It is clear that since the bombing and the trial that followed the events surrounding the case have become a political football. Whenever the country lurched to the right the four people who were hung back in 1887 become Socialist, Communistic scum. Whenever it lurched left they became martyrs trying to achieve a better world for the collective whole. The truth no doubt lies in the way that the reader sees the world.
The Haymarket riot is a cautionary tale for the occupy movement and anyone who advocates for an abandonment of non-violence. Once change occurs and a movement steps into violence it gives the authorities an excuse to bring all their weight to bear on the protesters and to close off public debate. The authorities are already doing this to a degree; but as they do more people wonder why they feel the need to do this to unarmed people and they are getting their butt kicked in the public relationship war. Give them an excuse and all that will changes. To quote John Lennon, "When you talk about destruction. Don't you know you can count me o...o...o...out."
I agreed with John Lennon then and I agree with it now. And it's not because I believe peace, love and understanding - which I do - but also because as a strategy of more violence strikes me to be a very short sighted path.
I think of how much the world has changed since 1887:
Back then, America seemed to believe in jury trials as there were no such thing as indefinite rendition and the authorities had to at least follow the pretense of law. The strongest weapon that the police had were billy clubs and they weren't armed like they were something out of a robocop movie. They didn't have tanks, drones, tazors or pepper spray. Back then, there was still in active movement that believed in world peace and the brotherhood of workers in different countries. Since that time many see themselves as individual cogs in a collective war machine being threatened by hidden others, as they get individually screwed, as they send those under the individually off to fight in their leaders collective and multiple wars.
Monument to the policemen who entered the Haymarket. The monument for policemen who entered the square which seemed to set off the riot. The monument was blown up twice during the 1960s during another turbulent time. The state eventually packed the statue of where is was hidden on the grounds of the police academy.

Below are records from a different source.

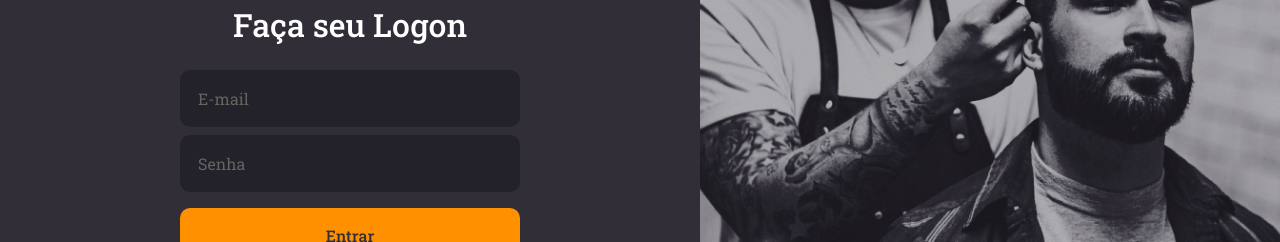
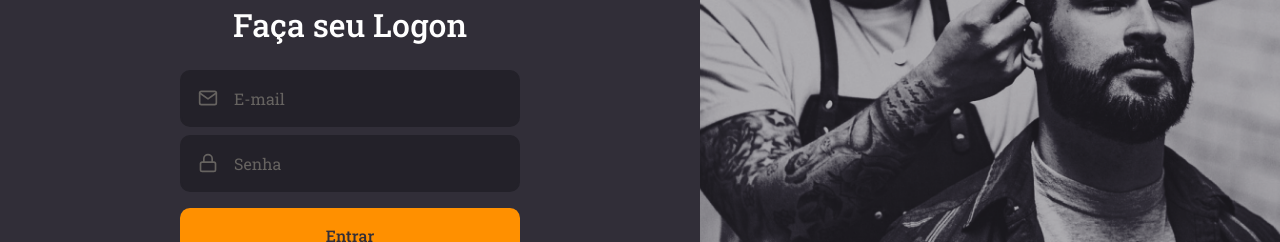
Before and after one commit to sirmd/go-stack-nivel-03, a React (Create React App) app in the folder nivel-04/go-barber-web/: page / in a window 1280 px wide. Shown: the part 299-541 px from the top of the page. Built offline with nearby package versions, Linux system fonts and the light colour scheme; the HTML template or start-up script is replaced by a standard one.

Commit message:
Nivel 04 -> ReactJS -> Componentização do Input e Button

```diff
--- /dev/null
+++ b/nivel-04/go-barber-web/src/components/Button/index.tsx
@@ -0,0 +1,15 @@
+import React, { ButtonHTMLAttributes } from 'react';
+import { Container } from './styles';
+
+type ButtonProps = ButtonHTMLAttributes<HTMLButtonElement>;
+
+
+const Button: React.FC<ButtonProps> = ({ children, ...rest }) => {
+  return (
+    <Container type="button" {...rest}>
+      {children}
+    </Container>
+  );
+}
+
+export default Button
--- /dev/null
+++ b/nivel-04/go-barber-web/src/components/Button/styles.ts
@@ -0,0 +1,26 @@
+import styled from 'styled-components';
+import { shade } from 'polished';
+
+export const Container = styled.button`
+
+  background: #ff9000;
+  height: 56px;
+  border-radius: 10px;
+  border: 0;
+  padding:0 16px;
+  color: #312e38;
+  width: 100%;
+  font-weight: 500;
+  margin-top: 16px;
+  transition: background-color 0.2s;
+
+  &:hover {
+      background: ${shade(0.2, '#ff9000')}
+  }
+
+  button {
+
+  }
+
+
+`;
--- /dev/null
+++ b/nivel-04/go-barber-web/src/components/Input/index.tsx
@@ -0,0 +1,19 @@
+import React, { InputHTMLAttributes } from 'react';
+import { IconBaseProps } from 'react-icons';
+import { Container } from './styles';
+
+interface InputProps extends InputHTMLAttributes<HTMLInputElement> {
+  name: string;
+  icon: React.ComponentType<IconBaseProps>;
+}
+
+const Input: React.FC<InputProps> = ({ icon: Icon, ...rest }) =>
+  (
+    <Container>
+      {Icon && <Icon size={20} />}
+      <input {...rest} />
+    </Container>
+  );
+
+
+export default Input
--- /dev/null
+++ b/nivel-04/go-barber-web/src/components/Input/styles.ts
@@ -0,0 +1,38 @@
+import styled from 'styled-components';
+import { shade } from 'polished';
+
+
+
+export const Container = styled.div`
+
+  background: #232129;
+  border-radius: 10px;
+  border: 2px solid #232129;
+  padding: 16px;
+  width: 100%;
+  display: flex;
+  align-items: center;
+  color: #666360;
+
+  & + div {
+    margin-top: 8px;
+  }
+
+  input {
+    flex: 1;
+    background: transparent;
+    border: 0;
+    color: #F4EDE8;
+
+
+
+    &::placeholder {
+      color: #666360;
+    }
+
+  }
+
+  svg {
+    margin-right: 16px;
+  }
+`;
--- a/nivel-04/go-barber-web/src/pages/SignIn/index.tsx
+++ b/nivel-04/go-barber-web/src/pages/SignIn/index.tsx
@@ -1,6 +1,8 @@
 import React from 'react';
 import { Container, Content, Background } from './styles';
-import { FiLogIn } from 'react-icons/fi';
+import { FiLogIn, FiMail, FiLock } from 'react-icons/fi';
+import Input from '../../components/Input/index';
+import Button from '../../components/Button/index';
 import logo from '../../assets/logo.svg'
 const SignIn = () => {
   return (
@@ -12,10 +14,10 @@
             Faça seu Logon
           </h1>
 
-          <input placeholder="E-mail" />
-          <input type="password" placeholder="Senha" />
+          <Input icon={FiMail} name="email" placeholder="E-mail" />
+          <Input icon={FiLock} name="password" type="password" placeholder="Senha" />
 
-          <button type="submit">Entrar</button>
+          <Button type="submit">Entrar</Button>
 
           <a href="forgot">Esqueci minha senha</a>
         </form>
--- a/nivel-04/go-barber-web/src/pages/SignIn/styles.ts
+++ b/nivel-04/go-barber-web/src/pages/SignIn/styles.ts
@@ -6,7 +6,7 @@
   height: 100vh;
   display: flex;
   align-items: stretch;
-  justify-content:
+  justify-content: center;
 
 `;
 export const Content = styled.div`
@@ -25,41 +25,6 @@
     h1 {
       margin-bottom: 24px;
 
-    }
-
-    input {
-      background: #232129;
-      border-radius: 10px;
-      border: 2px solid #232129;
-      padding: 16px;
-      width: 100%;
-      color: #F4EDE8;
-
-      & + input {
-        margin-top: 8px;
-      }
-
-      &::placeholder {
-        color: #666360;
-      }
-
-    }
-
-    button {
-      background: #ff9000;
-      height: 56px;
-      border-radius: 10px;
-      border: 0;
-      padding:0 16px;
-      color: #312e38;
-      width: 100%;
-      font-weight: 500;
-      margin-top: 16px;
-      transition: background-color 0.2s;
-
-      &:hover{
-          background: ${shade(0.2, '#ff9000')}
-      }
     }
 
     a {
```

In later time the Chicago police force took in active role in beating anti-war demonstrators at the 1968 rally. Putting on trial the Chicago seven where one of the defendants was actually gagged in a chair during the trial. The police force certainly have had their problems with the first amendment in the past.
Chicago in the 1960's looking like an Occupy movement forty years later. The problem is why does the police feel it's ok to beat Americans when they are exercising their first amendment right.
Studs Terkel talked about the Haymarket riots and the role labor has played in America. At the centennial he called the event "one of the most traumatic moments in American labor history." According to Terkel, "It was all about the fight for freer workplace...(Some young workers) bad mouth unions... (but they accept the freedom union gained for workers). But did they know how it came about, how many blacklistings, how many busted heads, how many busted lives it took? Whatever benefits American working people have today didn't come from the big heartedness of those who employed them, There were hard-fought gains, through hard-fought battles."
With that, it remains to be seen that if no one agitates or protests it will clearly slide back as it has for the last seventy years in an America that is complacent in their accomplishments.